[To do]: Go through the lines below and copy each one that holds the string "onPressed".

[Extracted information]:
....
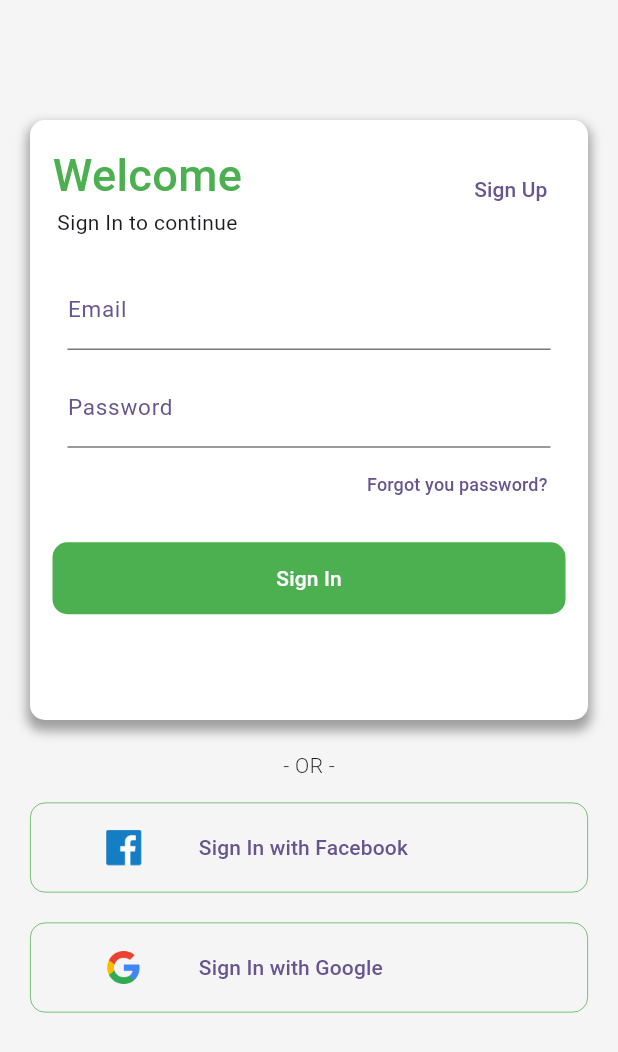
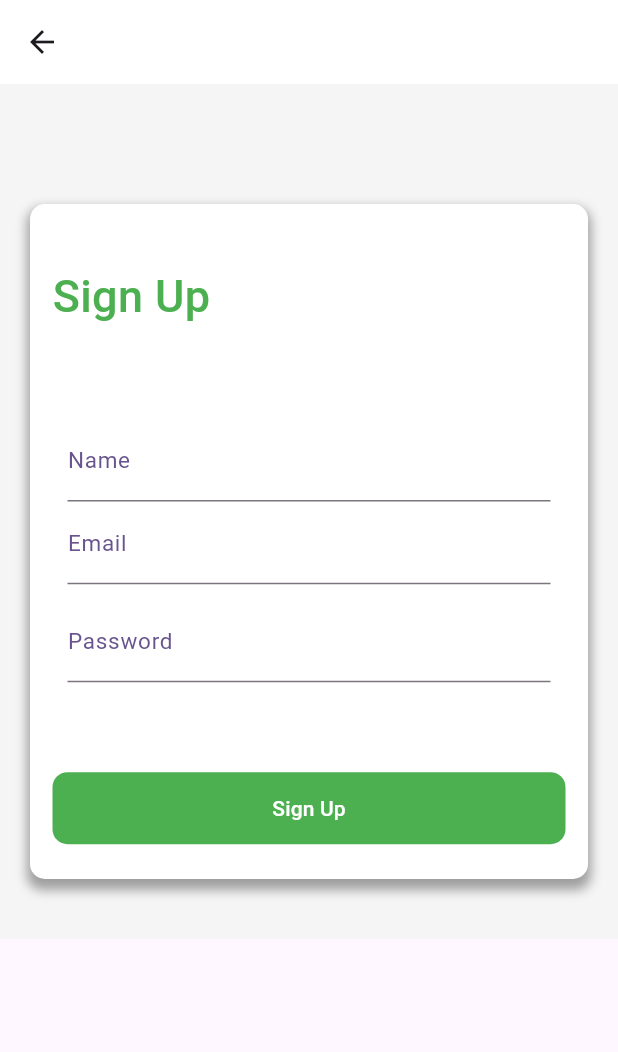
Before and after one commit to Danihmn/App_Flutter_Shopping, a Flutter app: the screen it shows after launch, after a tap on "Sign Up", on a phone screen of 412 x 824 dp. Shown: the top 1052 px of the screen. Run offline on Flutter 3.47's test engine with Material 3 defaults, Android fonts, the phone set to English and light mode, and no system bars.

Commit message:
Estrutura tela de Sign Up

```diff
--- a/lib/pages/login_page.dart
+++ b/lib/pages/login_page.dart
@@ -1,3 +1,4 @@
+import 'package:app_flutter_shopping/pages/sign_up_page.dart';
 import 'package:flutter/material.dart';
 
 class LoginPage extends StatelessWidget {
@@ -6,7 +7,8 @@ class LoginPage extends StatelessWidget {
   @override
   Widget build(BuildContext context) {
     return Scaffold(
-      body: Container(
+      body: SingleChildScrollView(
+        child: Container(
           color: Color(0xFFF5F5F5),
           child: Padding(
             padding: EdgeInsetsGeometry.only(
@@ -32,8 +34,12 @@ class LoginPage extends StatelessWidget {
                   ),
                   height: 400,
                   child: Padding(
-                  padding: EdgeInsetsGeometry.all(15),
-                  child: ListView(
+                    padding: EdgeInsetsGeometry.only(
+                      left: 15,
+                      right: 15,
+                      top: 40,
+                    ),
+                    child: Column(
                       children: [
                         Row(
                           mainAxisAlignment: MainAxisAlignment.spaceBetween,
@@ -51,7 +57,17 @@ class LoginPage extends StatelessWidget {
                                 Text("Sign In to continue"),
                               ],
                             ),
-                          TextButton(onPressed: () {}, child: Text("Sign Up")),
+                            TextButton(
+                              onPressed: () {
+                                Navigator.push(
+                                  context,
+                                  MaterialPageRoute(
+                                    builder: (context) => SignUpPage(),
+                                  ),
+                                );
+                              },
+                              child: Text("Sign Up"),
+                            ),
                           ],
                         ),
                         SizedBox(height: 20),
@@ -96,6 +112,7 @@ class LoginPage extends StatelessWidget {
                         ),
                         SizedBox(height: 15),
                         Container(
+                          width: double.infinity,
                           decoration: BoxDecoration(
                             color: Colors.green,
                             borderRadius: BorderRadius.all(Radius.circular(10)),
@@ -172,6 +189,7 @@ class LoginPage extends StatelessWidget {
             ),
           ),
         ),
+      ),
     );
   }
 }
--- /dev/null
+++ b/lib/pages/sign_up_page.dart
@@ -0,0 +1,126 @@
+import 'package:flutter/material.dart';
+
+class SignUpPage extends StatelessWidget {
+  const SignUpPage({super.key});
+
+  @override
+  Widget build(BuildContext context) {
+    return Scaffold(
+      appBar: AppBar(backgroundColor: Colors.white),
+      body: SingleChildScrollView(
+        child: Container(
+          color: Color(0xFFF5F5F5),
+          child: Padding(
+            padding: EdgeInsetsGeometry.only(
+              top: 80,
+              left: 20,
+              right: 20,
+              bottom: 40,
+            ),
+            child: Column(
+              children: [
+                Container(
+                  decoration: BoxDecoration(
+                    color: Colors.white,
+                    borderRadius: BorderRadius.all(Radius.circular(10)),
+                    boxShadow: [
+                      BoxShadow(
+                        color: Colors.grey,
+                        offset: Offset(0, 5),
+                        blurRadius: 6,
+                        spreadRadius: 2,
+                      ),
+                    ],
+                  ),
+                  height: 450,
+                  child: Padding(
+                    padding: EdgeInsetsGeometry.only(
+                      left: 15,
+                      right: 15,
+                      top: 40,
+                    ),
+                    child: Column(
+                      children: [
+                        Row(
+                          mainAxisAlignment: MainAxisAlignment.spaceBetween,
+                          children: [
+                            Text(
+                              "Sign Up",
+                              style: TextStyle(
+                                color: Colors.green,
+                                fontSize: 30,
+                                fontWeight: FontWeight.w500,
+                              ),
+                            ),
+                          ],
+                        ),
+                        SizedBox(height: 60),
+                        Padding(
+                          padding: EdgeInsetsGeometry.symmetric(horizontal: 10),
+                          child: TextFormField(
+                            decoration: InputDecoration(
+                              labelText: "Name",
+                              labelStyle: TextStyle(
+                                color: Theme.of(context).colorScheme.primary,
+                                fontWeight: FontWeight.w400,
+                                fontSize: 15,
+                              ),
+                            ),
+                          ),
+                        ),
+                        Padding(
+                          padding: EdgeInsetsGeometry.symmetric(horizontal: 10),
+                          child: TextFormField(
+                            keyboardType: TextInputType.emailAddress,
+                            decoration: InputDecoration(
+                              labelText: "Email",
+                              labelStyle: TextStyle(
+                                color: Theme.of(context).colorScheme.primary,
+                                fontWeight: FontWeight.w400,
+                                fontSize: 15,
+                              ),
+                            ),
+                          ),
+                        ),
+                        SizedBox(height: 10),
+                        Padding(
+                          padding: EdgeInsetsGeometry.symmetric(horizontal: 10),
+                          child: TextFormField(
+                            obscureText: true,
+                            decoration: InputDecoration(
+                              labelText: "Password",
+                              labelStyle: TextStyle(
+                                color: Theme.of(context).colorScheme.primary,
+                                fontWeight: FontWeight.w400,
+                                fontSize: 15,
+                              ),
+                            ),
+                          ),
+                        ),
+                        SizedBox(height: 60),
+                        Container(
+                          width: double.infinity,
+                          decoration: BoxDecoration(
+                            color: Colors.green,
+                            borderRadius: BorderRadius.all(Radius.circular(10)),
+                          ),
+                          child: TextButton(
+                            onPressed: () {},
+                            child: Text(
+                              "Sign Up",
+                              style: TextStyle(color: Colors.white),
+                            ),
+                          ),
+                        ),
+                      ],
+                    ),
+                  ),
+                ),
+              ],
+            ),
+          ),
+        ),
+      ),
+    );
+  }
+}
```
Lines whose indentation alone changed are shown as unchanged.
....
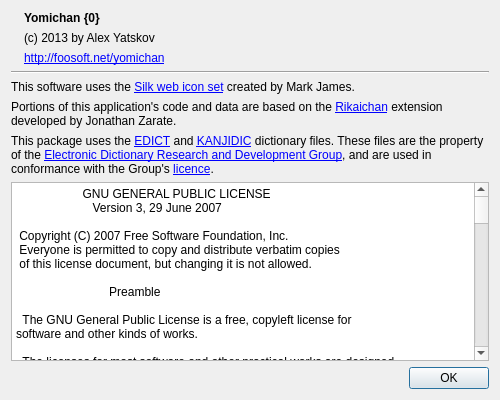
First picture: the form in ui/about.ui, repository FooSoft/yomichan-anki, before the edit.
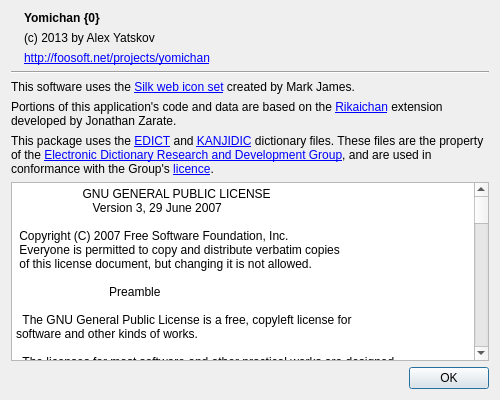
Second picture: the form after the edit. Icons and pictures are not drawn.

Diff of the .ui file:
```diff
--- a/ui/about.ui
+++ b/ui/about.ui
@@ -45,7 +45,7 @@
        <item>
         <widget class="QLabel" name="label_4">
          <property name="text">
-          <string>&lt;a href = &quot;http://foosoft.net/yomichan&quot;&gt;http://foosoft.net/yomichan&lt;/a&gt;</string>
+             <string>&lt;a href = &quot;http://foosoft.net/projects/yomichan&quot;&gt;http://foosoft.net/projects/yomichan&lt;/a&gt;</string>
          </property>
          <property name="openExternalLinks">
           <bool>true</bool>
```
....
[Reply]:
-                          TextButton(onPressed: () {}, child: Text("Sign Up")),
+                              onPressed: () {
+                            onPressed: () {},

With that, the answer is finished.